**Data:**
__________
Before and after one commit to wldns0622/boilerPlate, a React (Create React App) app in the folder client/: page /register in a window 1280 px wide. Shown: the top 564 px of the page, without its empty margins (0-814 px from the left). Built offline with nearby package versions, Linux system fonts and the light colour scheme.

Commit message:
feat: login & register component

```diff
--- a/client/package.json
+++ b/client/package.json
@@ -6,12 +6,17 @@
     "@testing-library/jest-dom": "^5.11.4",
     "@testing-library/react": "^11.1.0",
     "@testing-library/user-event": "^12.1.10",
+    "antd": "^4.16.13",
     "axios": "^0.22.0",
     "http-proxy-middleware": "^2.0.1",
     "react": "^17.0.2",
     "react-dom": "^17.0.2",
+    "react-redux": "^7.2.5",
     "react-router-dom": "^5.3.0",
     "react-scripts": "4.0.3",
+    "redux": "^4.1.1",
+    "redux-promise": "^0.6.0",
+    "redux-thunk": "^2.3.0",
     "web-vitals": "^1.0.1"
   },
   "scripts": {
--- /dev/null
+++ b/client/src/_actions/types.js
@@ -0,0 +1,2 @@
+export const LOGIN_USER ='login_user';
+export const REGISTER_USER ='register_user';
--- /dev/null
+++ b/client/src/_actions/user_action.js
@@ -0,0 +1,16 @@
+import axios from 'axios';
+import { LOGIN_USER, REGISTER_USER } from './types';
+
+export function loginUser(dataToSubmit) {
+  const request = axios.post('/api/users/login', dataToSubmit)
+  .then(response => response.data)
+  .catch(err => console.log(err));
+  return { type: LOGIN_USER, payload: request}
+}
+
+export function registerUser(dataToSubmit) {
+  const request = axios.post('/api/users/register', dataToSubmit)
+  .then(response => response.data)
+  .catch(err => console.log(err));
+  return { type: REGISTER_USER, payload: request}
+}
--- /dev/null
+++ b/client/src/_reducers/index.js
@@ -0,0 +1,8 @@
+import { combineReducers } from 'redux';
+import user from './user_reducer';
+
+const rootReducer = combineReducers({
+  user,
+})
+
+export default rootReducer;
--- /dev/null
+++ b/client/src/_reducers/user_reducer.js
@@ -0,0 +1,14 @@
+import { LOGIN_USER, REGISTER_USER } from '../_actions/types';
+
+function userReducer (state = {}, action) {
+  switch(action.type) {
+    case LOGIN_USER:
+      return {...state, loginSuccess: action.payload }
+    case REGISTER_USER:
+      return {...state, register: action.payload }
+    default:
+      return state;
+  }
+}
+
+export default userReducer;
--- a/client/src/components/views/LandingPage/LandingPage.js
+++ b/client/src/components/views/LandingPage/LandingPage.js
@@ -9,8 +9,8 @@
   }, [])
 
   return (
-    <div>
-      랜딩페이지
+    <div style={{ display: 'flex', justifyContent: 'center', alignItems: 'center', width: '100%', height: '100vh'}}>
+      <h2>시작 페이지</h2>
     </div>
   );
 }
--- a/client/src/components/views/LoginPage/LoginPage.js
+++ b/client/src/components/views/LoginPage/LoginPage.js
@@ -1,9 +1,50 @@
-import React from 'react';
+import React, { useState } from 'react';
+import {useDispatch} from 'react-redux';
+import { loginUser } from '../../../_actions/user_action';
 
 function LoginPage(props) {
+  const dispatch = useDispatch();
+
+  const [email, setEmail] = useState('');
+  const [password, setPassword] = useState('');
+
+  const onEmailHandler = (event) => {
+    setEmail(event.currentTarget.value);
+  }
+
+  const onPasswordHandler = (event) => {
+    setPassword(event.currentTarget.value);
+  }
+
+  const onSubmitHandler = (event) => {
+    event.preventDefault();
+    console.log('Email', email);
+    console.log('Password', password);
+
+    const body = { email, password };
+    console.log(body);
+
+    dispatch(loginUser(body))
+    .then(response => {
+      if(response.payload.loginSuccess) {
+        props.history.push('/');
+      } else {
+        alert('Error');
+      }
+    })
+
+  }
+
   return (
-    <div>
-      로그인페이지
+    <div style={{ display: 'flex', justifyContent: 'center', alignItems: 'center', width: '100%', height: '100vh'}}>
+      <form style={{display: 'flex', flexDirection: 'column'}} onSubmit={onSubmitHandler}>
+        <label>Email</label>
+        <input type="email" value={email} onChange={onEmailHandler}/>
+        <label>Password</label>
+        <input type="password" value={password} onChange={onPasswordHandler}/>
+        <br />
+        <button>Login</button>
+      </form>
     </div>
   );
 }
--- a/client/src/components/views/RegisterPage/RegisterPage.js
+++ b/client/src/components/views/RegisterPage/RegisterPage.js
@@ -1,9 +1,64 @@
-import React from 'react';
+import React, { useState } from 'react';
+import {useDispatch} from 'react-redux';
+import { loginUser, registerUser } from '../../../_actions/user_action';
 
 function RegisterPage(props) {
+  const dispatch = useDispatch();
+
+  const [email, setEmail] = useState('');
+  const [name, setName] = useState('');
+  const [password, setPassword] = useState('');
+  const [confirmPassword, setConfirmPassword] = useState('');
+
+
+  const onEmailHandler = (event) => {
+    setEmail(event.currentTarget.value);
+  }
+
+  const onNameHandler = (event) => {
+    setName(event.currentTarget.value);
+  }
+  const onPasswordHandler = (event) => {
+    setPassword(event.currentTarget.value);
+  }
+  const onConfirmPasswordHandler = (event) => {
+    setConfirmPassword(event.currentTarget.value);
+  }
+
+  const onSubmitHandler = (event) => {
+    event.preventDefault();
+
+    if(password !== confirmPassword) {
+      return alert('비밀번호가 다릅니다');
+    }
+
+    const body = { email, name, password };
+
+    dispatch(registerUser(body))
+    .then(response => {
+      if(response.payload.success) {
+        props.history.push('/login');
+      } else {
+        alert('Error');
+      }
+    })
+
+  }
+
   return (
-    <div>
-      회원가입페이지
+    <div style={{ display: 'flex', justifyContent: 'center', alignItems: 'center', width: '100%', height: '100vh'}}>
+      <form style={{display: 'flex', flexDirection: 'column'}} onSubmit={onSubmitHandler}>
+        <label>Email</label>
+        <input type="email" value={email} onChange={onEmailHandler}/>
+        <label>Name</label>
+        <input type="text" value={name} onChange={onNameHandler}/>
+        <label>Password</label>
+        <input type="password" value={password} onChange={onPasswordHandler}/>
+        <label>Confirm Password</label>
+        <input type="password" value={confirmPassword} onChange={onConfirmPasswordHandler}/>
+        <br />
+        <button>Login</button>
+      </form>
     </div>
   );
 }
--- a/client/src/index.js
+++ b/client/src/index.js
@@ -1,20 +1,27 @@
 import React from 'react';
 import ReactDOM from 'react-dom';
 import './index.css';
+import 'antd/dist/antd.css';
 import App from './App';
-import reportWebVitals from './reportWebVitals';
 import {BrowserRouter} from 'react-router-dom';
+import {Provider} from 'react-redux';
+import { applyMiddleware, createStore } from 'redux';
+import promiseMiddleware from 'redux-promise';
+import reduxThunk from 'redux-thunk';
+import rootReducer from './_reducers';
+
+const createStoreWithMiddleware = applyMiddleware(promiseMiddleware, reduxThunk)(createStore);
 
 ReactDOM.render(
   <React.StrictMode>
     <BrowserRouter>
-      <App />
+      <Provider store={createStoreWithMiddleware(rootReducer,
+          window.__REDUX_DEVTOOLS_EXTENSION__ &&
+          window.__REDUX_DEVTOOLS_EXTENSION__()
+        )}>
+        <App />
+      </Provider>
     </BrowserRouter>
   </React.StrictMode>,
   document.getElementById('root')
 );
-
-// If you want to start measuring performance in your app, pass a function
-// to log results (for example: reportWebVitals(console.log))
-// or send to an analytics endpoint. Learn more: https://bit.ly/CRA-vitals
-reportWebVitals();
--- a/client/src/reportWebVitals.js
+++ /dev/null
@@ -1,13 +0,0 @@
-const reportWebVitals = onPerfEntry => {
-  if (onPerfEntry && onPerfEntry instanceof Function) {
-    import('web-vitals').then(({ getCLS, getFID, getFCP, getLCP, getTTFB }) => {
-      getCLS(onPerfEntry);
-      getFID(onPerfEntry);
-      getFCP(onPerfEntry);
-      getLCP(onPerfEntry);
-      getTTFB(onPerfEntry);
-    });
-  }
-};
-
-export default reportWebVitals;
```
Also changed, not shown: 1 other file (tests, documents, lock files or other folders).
__________
**Task statement:** Nothing but the lines holding the word "payload" should be returned from the listing above.

**Answer for the task:**
+  return { type: LOGIN_USER, payload: request}
+  return { type: REGISTER_USER, payload: request}
+      return {...state, loginSuccess: action.payload }
+      return {...state, register: action.payload }
+      if(response.payload.loginSuccess) {
+      if(response.payload.success) {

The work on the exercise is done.